**YOUR ASSIGNMENT:** Count up the lines below in which the string "Phone" appears. The reply should be that number alone.

**EXERCISE MATERIAL:**
--------------------------------

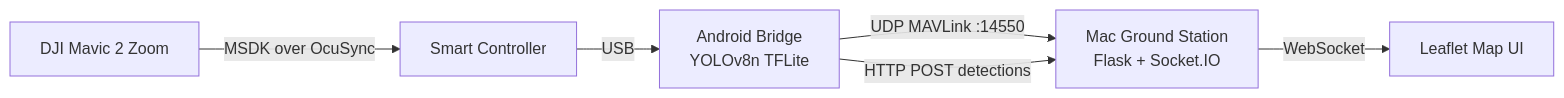
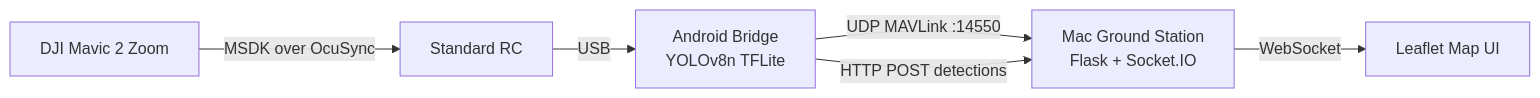
One commit to vihorx/lattice-bridge changed the diagram in README.md. Above: the diagram before and after it, drawn with Mermaid. The commit also changed other lines of this file, not shown here.

````diff
--- a/README.md
+++ b/README.md
@@ -9,8 +9,8 @@
 ```mermaid
 flowchart LR
-    Drone[DJI Mavic 2 Zoom] -->|MSDK over OcuSync| RC[Smart Controller]
+    Drone[DJI Mavic 2 Zoom] -->|MSDK over OcuSync| RC[Standard RC]
     RC -->|USB| Phone[Android Bridge<br/>YOLOv8n TFLite]
     Phone -->|UDP MAVLink :14550| Mac[Mac Ground Station<br/>Flask + Socket.IO]
     Phone -->|HTTP POST detections| Mac
     Mac -->|WebSocket| Browser[Leaflet Map UI]
 ```
````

--------------------------------

**WRITTEN ANSWER:** 3